(Collected data)
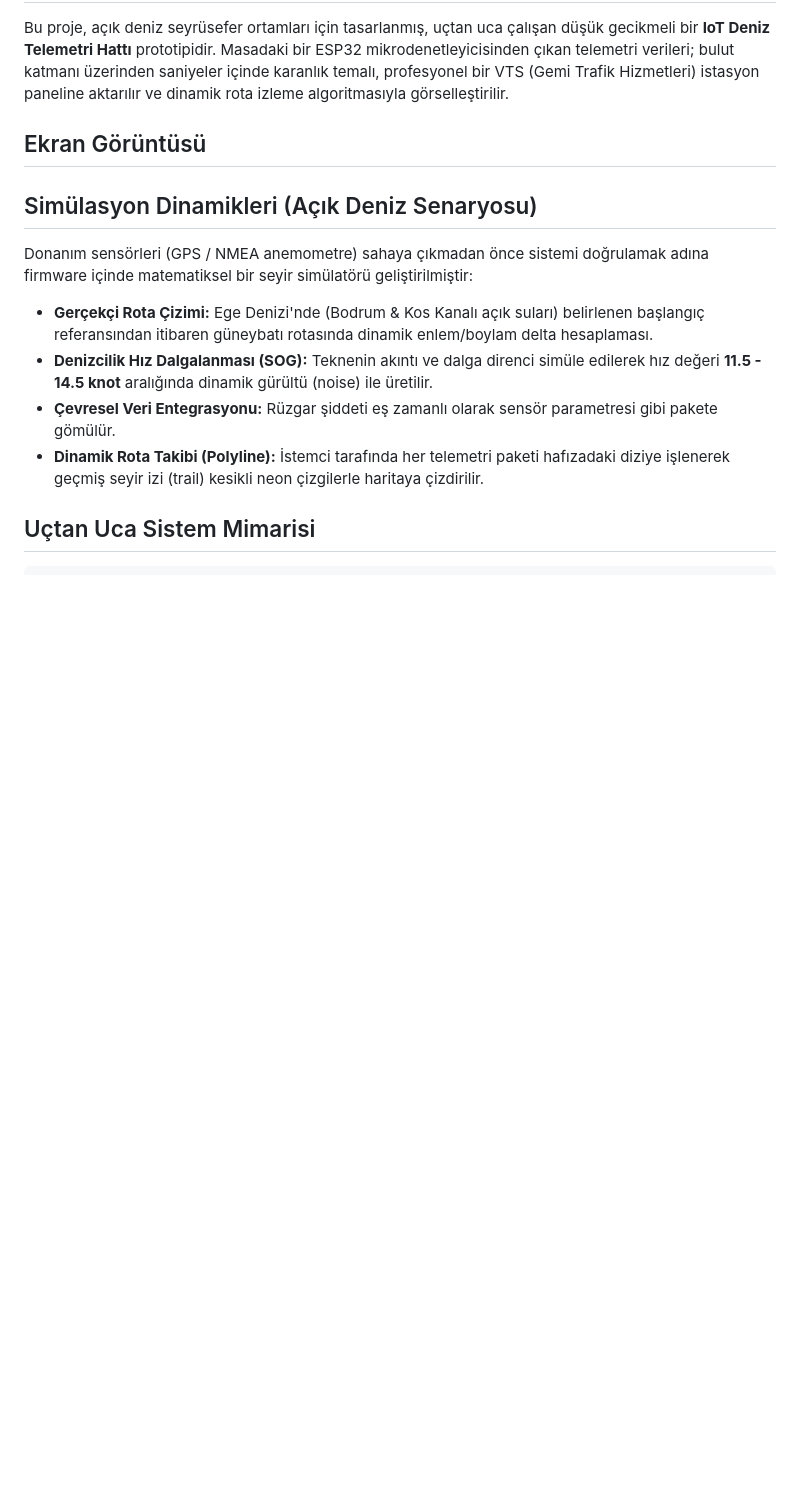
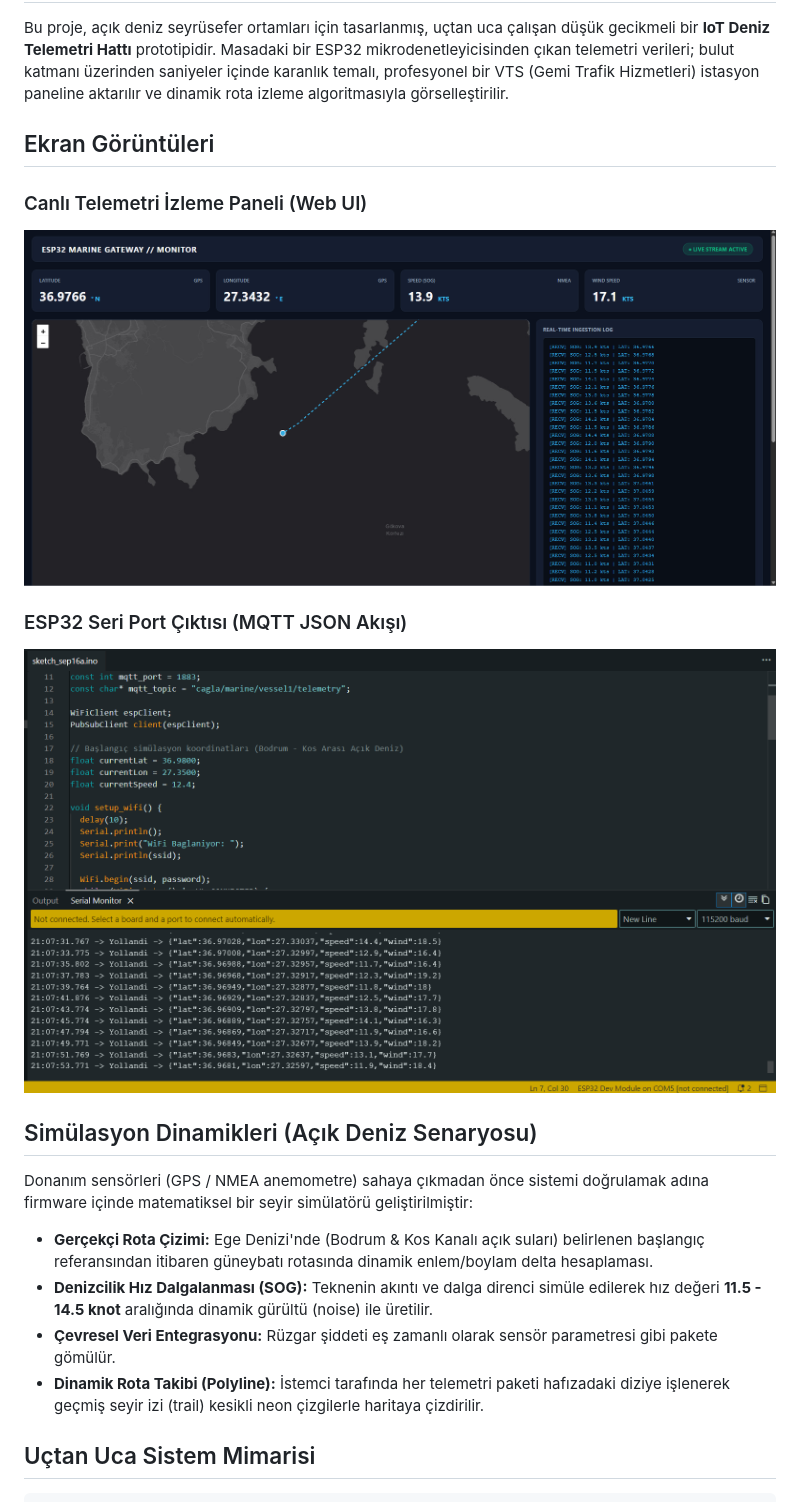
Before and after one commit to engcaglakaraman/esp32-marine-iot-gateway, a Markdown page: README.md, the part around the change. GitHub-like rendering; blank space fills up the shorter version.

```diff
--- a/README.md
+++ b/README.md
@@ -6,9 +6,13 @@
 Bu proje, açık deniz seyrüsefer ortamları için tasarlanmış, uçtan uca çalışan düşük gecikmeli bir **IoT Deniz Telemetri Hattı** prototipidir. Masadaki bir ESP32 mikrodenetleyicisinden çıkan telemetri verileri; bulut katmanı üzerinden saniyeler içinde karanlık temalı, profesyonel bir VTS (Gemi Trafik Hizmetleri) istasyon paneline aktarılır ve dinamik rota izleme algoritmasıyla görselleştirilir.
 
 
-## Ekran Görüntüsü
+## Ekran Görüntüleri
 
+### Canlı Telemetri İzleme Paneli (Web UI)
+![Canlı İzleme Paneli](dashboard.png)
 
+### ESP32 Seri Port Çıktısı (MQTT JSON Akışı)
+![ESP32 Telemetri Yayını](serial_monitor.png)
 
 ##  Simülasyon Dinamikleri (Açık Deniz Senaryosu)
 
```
...
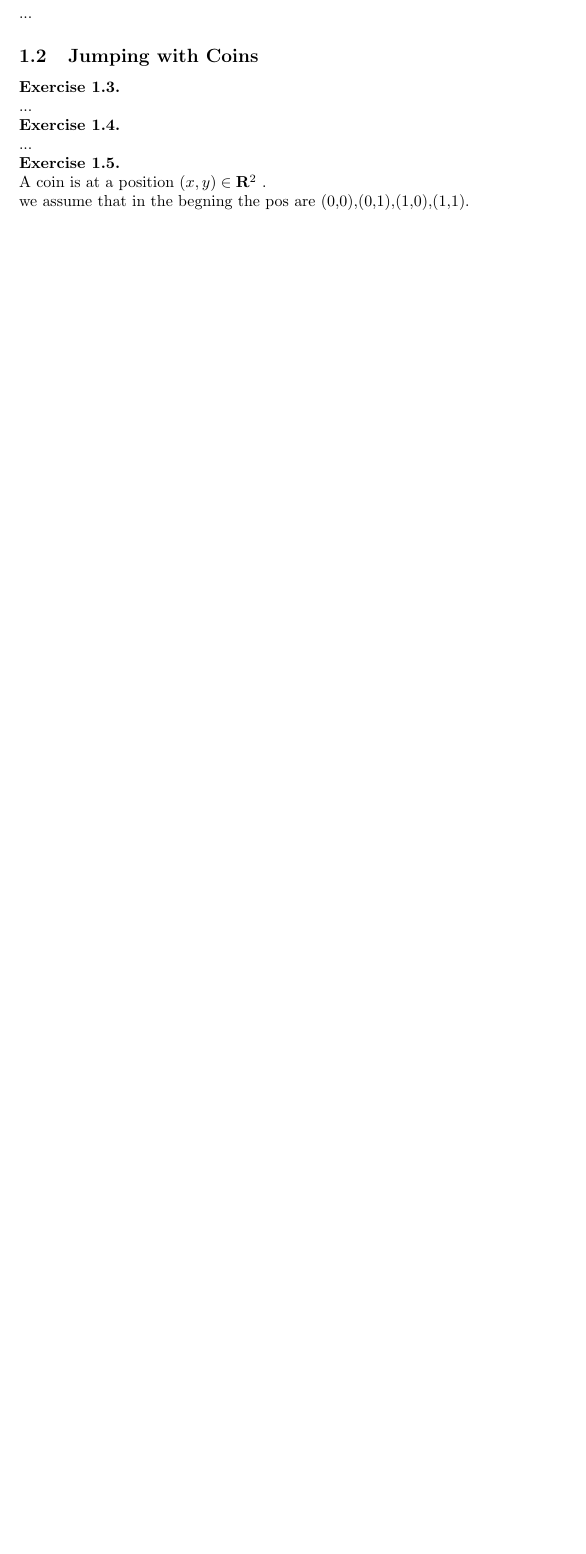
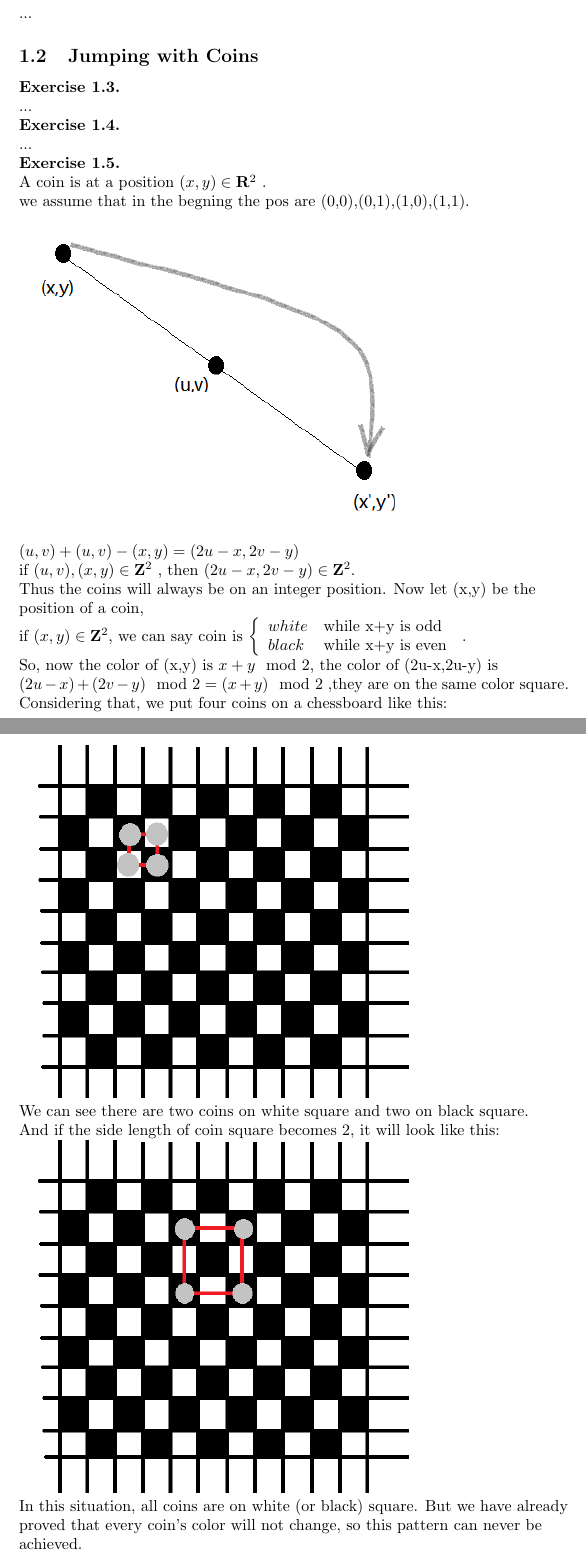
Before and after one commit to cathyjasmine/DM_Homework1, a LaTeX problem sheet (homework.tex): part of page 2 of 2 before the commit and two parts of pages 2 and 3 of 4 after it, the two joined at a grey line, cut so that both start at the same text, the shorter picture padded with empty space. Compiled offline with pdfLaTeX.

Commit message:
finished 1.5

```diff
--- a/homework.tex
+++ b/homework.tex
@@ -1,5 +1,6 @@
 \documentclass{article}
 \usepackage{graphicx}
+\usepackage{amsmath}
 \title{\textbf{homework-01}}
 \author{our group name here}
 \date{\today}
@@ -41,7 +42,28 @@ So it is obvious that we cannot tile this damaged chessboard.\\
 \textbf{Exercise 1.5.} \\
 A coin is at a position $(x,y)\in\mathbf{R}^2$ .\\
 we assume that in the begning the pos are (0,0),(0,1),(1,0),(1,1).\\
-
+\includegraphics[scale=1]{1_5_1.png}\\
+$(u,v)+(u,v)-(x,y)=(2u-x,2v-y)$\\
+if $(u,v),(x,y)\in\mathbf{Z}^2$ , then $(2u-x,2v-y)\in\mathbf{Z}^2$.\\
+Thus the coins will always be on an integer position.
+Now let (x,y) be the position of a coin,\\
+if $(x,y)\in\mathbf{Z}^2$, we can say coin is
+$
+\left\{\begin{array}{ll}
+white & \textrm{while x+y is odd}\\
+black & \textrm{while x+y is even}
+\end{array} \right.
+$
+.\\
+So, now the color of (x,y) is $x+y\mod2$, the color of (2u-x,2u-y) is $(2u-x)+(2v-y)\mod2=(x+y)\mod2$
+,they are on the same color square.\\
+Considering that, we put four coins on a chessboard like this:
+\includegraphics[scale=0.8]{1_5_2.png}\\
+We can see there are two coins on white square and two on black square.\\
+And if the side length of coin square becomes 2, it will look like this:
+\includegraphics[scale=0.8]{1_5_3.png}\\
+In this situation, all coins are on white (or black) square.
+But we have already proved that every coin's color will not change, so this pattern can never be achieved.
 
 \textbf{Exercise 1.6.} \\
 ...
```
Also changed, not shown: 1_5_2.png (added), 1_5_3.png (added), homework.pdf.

Required action: Check each line of the entries for "usepackage" and copy those that have it.

Written response:
 \usepackage{graphicx}
+\usepackage{amsmath}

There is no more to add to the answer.